Abstract: Since the advent of pervasive digital technologies in our daily lives, we are leaving an increasing amount of digital traces, including cellphone data, health records, public transportation trajectories, credit card transactions, and connected cars' communications. Each dataset, although anonymized, tells a story from different aspects of human life and can be used to leverage businesses in specific dimensions, such as optimizing mobility system, predicting economic growth, and forecasting customer purchases. However, these efforts are contained to the limit of each individual dataset. Since the identifiable information are anonymized, there is not any common field or variable to allow the information flow amongst datasets in order to fuse and merge datasets. On the other hand, fusing data at individual level from different sources can provide valuable new insights of human behaviors. This helps to offer more effective and useful products and services that mutually benefit businesses and customers. Moreover, data fusion enables detailed impact assessments and cross-sell analyses. In this talk, I introduce a novel paradigm to combine multiple anonymized datasets through pattern recognition and statistical learning techniques. This data fusion technique is based on a fundamental concept: although people’s identities are fully anonymized, the environment that they are interacting with is not anonymized. Thus, it makes it possible to generate new meta-informations from anonymized individual trajectories and allow information from multiple sources complement and enrich each other without compromising people’s privacy. These linked datasets establish a collective knowledge platform that helps to build solutions and make informed decisions. Finally, I touch upon the serious privacy concerns that can be raised in several different contexts. What if one of the datasets contains identifiable information? This may allow for de-identification of other anonymized datasets and cause a privacy breach. This way of de-anonymization not only challenges the current anonymization techniques and policies that relies on a single-dataset information but also warns on the unpredictable consequence of publishing de-identified data. This issue urges for development of new security and privacy policies as well as new privacy-guaranteed way of interacting with data.

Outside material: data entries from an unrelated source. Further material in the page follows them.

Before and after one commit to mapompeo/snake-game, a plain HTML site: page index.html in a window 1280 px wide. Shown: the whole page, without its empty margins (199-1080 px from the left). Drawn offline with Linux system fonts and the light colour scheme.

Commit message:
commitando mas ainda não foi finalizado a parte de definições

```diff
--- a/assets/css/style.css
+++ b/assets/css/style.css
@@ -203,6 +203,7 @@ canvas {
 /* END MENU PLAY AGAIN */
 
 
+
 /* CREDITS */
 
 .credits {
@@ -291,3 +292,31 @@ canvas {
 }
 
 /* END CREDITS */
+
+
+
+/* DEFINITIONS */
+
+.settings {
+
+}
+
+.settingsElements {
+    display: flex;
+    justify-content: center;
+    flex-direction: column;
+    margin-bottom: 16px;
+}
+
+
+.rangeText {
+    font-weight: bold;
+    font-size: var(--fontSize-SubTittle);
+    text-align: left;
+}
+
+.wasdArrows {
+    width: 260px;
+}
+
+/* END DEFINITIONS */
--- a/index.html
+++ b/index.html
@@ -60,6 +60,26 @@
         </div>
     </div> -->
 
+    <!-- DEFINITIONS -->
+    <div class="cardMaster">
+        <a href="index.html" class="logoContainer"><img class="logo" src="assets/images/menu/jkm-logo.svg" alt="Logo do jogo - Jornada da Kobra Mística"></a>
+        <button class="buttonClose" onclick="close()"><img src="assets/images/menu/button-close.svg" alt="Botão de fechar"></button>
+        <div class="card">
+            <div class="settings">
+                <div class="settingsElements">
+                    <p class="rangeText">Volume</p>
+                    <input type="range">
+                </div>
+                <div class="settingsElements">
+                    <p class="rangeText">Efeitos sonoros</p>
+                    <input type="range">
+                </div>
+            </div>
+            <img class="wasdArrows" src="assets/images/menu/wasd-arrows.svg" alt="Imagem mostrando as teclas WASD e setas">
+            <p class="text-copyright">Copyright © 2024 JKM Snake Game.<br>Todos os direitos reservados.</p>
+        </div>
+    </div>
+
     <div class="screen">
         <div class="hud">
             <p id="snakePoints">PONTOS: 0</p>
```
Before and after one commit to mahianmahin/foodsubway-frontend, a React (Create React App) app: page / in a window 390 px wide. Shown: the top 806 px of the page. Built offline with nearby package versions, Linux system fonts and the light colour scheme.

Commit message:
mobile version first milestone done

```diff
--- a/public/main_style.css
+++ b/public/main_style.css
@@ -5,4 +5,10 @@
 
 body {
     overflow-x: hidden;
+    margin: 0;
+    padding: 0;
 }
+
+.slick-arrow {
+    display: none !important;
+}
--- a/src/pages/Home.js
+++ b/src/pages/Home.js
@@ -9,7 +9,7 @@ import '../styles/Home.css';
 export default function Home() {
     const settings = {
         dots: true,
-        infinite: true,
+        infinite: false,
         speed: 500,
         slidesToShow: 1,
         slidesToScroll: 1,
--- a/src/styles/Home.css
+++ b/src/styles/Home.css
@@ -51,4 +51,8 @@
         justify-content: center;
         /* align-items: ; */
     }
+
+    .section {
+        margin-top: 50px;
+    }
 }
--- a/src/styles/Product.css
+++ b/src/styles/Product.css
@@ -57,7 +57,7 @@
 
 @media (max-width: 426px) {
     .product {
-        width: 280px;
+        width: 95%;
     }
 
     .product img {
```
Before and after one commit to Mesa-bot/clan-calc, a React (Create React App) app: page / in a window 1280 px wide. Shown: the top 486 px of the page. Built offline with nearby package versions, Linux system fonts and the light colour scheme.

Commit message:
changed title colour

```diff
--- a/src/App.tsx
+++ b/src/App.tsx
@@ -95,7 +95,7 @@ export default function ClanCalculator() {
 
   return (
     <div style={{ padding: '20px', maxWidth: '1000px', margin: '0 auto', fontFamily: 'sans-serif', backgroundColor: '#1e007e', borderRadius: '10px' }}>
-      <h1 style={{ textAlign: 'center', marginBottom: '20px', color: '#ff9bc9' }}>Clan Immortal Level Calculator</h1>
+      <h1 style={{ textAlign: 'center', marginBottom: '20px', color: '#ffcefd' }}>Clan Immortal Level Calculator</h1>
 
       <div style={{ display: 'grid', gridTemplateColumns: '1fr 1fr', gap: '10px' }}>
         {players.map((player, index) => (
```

Bio: Behrooz Hashemian, Ph.D., is a researcher and chief data officer at Massachusetts Institute of Technology (MIT), Senseable City Lab. He investigates the innovative implementation of big data analytics and artificial intelligence in smart cities, finance, and healthcare. He is a data scientist with expertise in developing predictive analytics strategies, machine learning solutions, and data-driven platforms for informed decision making. His work endeavors to bridge the gap between academic research and industrial deployment of big data analytics and artificial intelligence. Dr. Hashemian leads an unprecedented project on anonymized data fusion, which provides a multidimensional insight into urban activities and customer behaviors from multiple sources.